(SUPPLIED DATA):
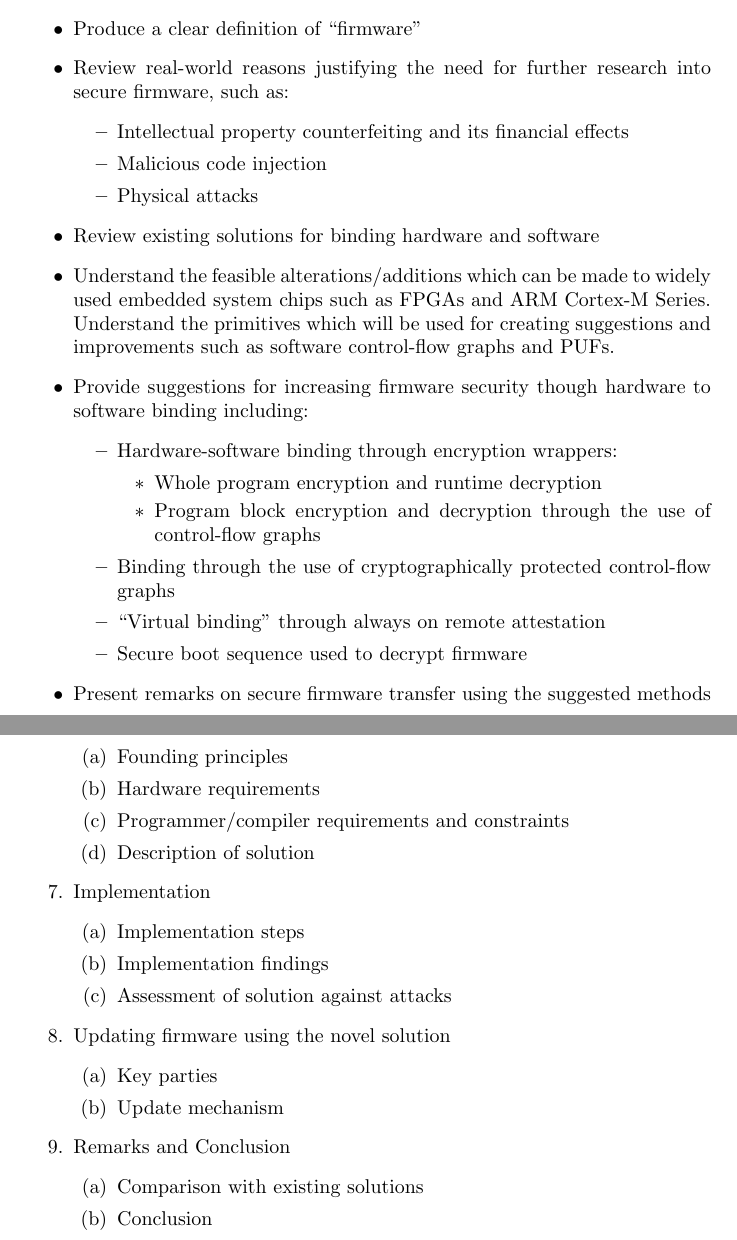
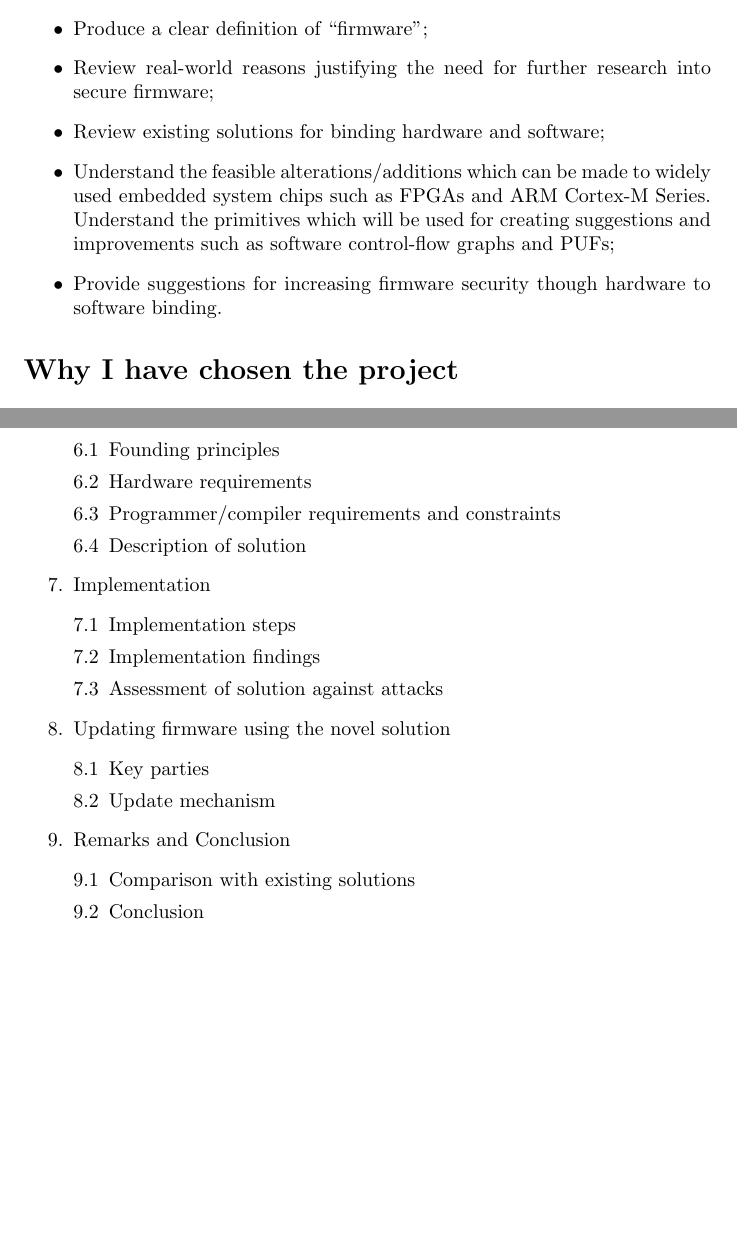
Before and after one commit to lucialhz/MSc-Project, a LaTeX thesis (PDF/Project Description Form.tex): two parts of pages 2 and 9 of 9 before the commit and two parts of pages 2 and 8 of 8 after it, joined at a grey line, cut so that both start at the same text, the shorter picture padded with empty space. Compiled offline with pdfLaTeX.

Commit message:
Following KM comments
Remove detail from objectives. Change numbering format of TOC

```diff
--- a/PDF/Project Description Form.tex
+++ b/PDF/Project Description Form.tex
@@ -3,6 +3,7 @@
 \usepackage{graphicx}
 \graphicspath{{images/}}
 \usepackage{xcolor}
+\usepackage{enumerate}
 \newcommand\furtherwork[1]{\textcolor{red}{#1}}
 
 \usepackage{hyperref}
@@ -33,27 +34,11 @@ sorting=ynt
 
 \section*{What I plan to achieve}
 \begin{itemize}
-	\item Produce a clear definition of ``firmware''
-	\item Review real-world reasons justifying the need for further research into secure firmware, such as:
-	\begin{itemize}
-		\item Intellectual property counterfeiting and its financial effects
-		\item Malicious code injection
-		\item Physical attacks
-	\end{itemize}
-	\item Review existing solutions for binding hardware and software
-	\item Understand the feasible alterations/additions which can be made to widely used embedded system chips such as FPGAs and ARM Cortex-M Series. Understand the primitives which will be used for creating suggestions and improvements such as software control-flow graphs and PUFs.
-	\item Provide suggestions for increasing firmware security though hardware to software binding including:
-	\begin{itemize}
-		\item Hardware-software binding through encryption wrappers:
-		\begin{itemize}
-			\item Whole program encryption and runtime decryption
-			\item Program block encryption and decryption through the use of control-flow graphs
-		\end{itemize}
-		\item Binding through the use of cryptographically protected control-flow graphs
-		\item ``Virtual binding'' through always on remote attestation
-		\item Secure boot sequence used to decrypt firmware
-	\end{itemize}
-	\item Present remarks on secure firmware transfer using the suggested methods
+	\item Produce a clear definition of ``firmware'';
+	\item Review real-world reasons justifying the need for further research into secure firmware;
+	\item Review existing solutions for binding hardware and software;
+	\item Understand the feasible alterations/additions which can be made to widely used embedded system chips such as FPGAs and ARM Cortex-M Series. Understand the primitives which will be used for creating suggestions and improvements such as software control-flow graphs and PUFs;
+	\item Provide suggestions for increasing firmware security though hardware to software binding.
 \end{itemize}
 
 \section*{Why I have chosen the project}
@@ -158,25 +143,25 @@ Finalise implementation of solution. Discuss findings with supervisor and write
 			\item Determine strengths and weaknesses of solutions in comparisons to attacks and platforms
 		\end{enumerate}
 	\item The novel solution
-		\begin{enumerate}
+		\begin{enumerate}[{6.}1]
 			\item Founding principles
 			\item Hardware requirements
 			\item Programmer/compiler requirements and constraints
 			\item Description of solution
 		\end{enumerate}
 	\item Implementation
-		\begin{enumerate}
+		\begin{enumerate}[{7.}1]
 			\item Implementation steps
 			\item Implementation findings
 			\item Assessment of solution against attacks
 		\end{enumerate}
 	\item Updating firmware using the novel solution
-		\begin{enumerate}
+		\begin{enumerate}[{8.}1]
 			\item Key parties
 			\item Update mechanism
 		\end{enumerate}
 	\item Remarks and Conclusion
-		\begin{enumerate}
+		\begin{enumerate}[{9.}1]
 			\item Comparison with existing solutions
 			\item Conclusion
 		\end{enumerate}
```
Also changed, not shown: PDF/Project Description Form.pdf, PDF/Project Description Form.tex (10 more changed lines).
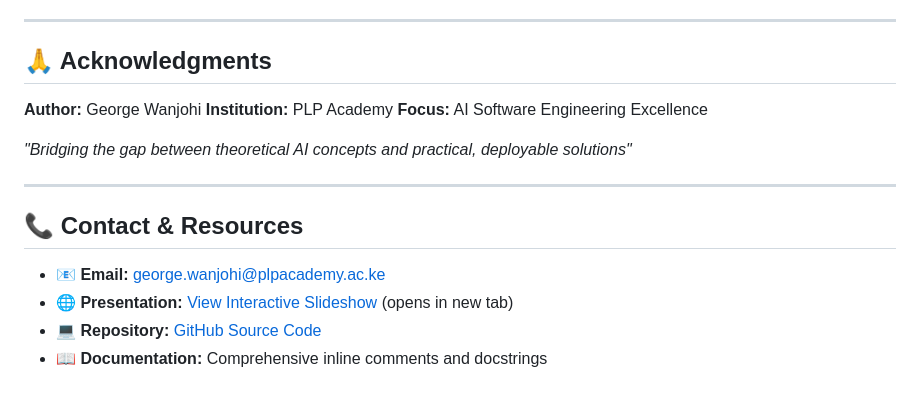
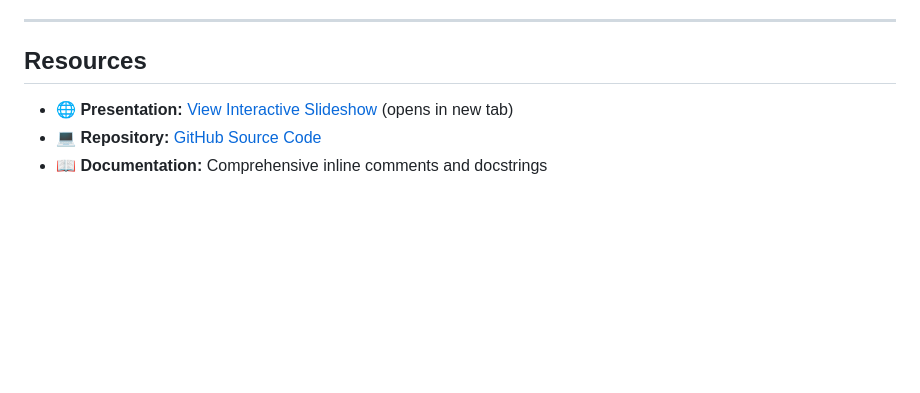
Before and after one commit to PLP-Academy/ai_se_week2_assignment_ai_tools, a Markdown page: README.md, the part around the change. Rendered like a GitHub page; blank space fills up the shorter version.

Commit message:
project documentation

```diff
--- a/README.md
+++ b/README.md
@@ -207,19 +207,8 @@ This assignment demonstrates the complete **AI development lifecycle**:
 
 ---
 
-## 🙏 Acknowledgments
+## Resources
 
-**Author:** George Wanjohi
-**Institution:** PLP Academy
-**Focus:** AI Software Engineering Excellence
-
-*"Bridging the gap between theoretical AI concepts and practical, deployable solutions"*
-
----
-
-## 📞 Contact & Resources
-
-- **📧 Email:** george.wanjohi@plpacademy.ac.ke
 - **🌐 Presentation:** [View Interactive Slideshow](https://plp-academy.github.io/ai_se_week2_assignment_ai_tools/) (opens in new tab)
 - **💻 Repository:** [GitHub Source Code](https://github.com/PLP-Academy/ai_se_week2_assignment_ai_tools.git)
 - **📖 Documentation:** Comprehensive inline comments and docstrings
```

(INSTRUCTIONS FOR THE TASK):
Please give the data above again in exact form and omit every picture.

(TASK RESULT):
Before and after one commit to lucialhz/MSc-Project, a LaTeX thesis (PDF/Project Description Form.tex): two parts of pages 2 and 9 of 9 before the commit and two parts of pages 2 and 8 of 8 after it, joined at a grey line, cut so that both start at the same text, the shorter picture padded with empty space. Compiled offline with pdfLaTeX.

Commit message:
Following KM comments
Remove detail from objectives. Change numbering format of TOC

```diff
--- a/PDF/Project Description Form.tex
+++ b/PDF/Project Description Form.tex
@@ -3,6 +3,7 @@
 \usepackage{graphicx}
 \graphicspath{{images/}}
 \usepackage{xcolor}
+\usepackage{enumerate}
 \newcommand\furtherwork[1]{\textcolor{red}{#1}}
 
 \usepackage{hyperref}
@@ -33,27 +34,11 @@ sorting=ynt
 
 \section*{What I plan to achieve}
 \begin{itemize}
-	\item Produce a clear definition of ``firmware''
-	\item Review real-world reasons justifying the need for further research into secure firmware, such as:
-	\begin{itemize}
-		\item Intellectual property counterfeiting and its financial effects
-		\item Malicious code injection
-		\item Physical attacks
-	\end{itemize}
-	\item Review existing solutions for binding hardware and software
-	\item Understand the feasible alterations/additions which can be made to widely used embedded system chips such as FPGAs and ARM Cortex-M Series. Understand the primitives which will be used for creating suggestions and improvements such as software control-flow graphs and PUFs.
-	\item Provide suggestions for increasing firmware security though hardware to software binding including:
-	\begin{itemize}
-		\item Hardware-software binding through encryption wrappers:
-		\begin{itemize}
-			\item Whole program encryption and runtime decryption
-			\item Program block encryption and decryption through the use of control-flow graphs
-		\end{itemize}
-		\item Binding through the use of cryptographically protected control-flow graphs
-		\item ``Virtual binding'' through always on remote attestation
-		\item Secure boot sequence used to decrypt firmware
-	\end{itemize}
-	\item Present remarks on secure firmware transfer using the suggested methods
+	\item Produce a clear definition of ``firmware'';
+	\item Review real-world reasons justifying the need for further research into secure firmware;
+	\item Review existing solutions for binding hardware and software;
+	\item Understand the feasible alterations/additions which can be made to widely used embedded system chips such as FPGAs and ARM Cortex-M Series. Understand the primitives which will be used for creating suggestions and improvements such as software control-flow graphs and PUFs;
+	\item Provide suggestions for increasing firmware security though hardware to software binding.
 \end{itemize}
 
 \section*{Why I have chosen the project}
@@ -158,25 +143,25 @@ Finalise implementation of solution. Discuss findings with supervisor and write
 			\item Determine strengths and weaknesses of solutions in comparisons to attacks and platforms
 		\end{enumerate}
 	\item The novel solution
-		\begin{enumerate}
+		\begin{enumerate}[{6.}1]
 			\item Founding principles
 			\item Hardware requirements
 			\item Programmer/compiler requirements and constraints
 			\item Description of solution
 		\end{enumerate}
 	\item Implementation
-		\begin{enumerate}
+		\begin{enumerate}[{7.}1]
 			\item Implementation steps
 			\item Implementation findings
 			\item Assessment of solution against attacks
 		\end{enumerate}
 	\item Updating firmware using the novel solution
-		\begin{enumerate}
+		\begin{enumerate}[{8.}1]
 			\item Key parties
 			\item Update mechanism
 		\end{enumerate}
 	\item Remarks and Conclusion
-		\begin{enumerate}
+		\begin{enumerate}[{9.}1]
 			\item Comparison with existing solutions
 			\item Conclusion
 		\end{enumerate}
```
Also changed, not shown: PDF/Project Description Form.pdf, PDF/Project Description Form.tex (10 more changed lines).
Before and after one commit to PLP-Academy/ai_se_week2_assignment_ai_tools, a Markdown page: README.md, the part around the change. Rendered like a GitHub page; blank space fills up the shorter version.

Commit message:
project documentation

```diff
--- a/README.md
+++ b/README.md
@@ -207,19 +207,8 @@ This assignment demonstrates the complete **AI development lifecycle**:
 
 ---
 
-## 🙏 Acknowledgments
+## Resources
 
-**Author:** George Wanjohi
-**Institution:** PLP Academy
-**Focus:** AI Software Engineering Excellence
-
-*"Bridging the gap between theoretical AI concepts and practical, deployable solutions"*
-
----
-
-## 📞 Contact & Resources
-
-- **📧 Email:** george.wanjohi@plpacademy.ac.ke
 - **🌐 Presentation:** [View Interactive Slideshow](https://plp-academy.github.io/ai_se_week2_assignment_ai_tools/) (opens in new tab)
 - **💻 Repository:** [GitHub Source Code](https://github.com/PLP-Academy/ai_se_week2_assignment_ai_tools.git)
 - **📖 Documentation:** Comprehensive inline comments and docstrings
```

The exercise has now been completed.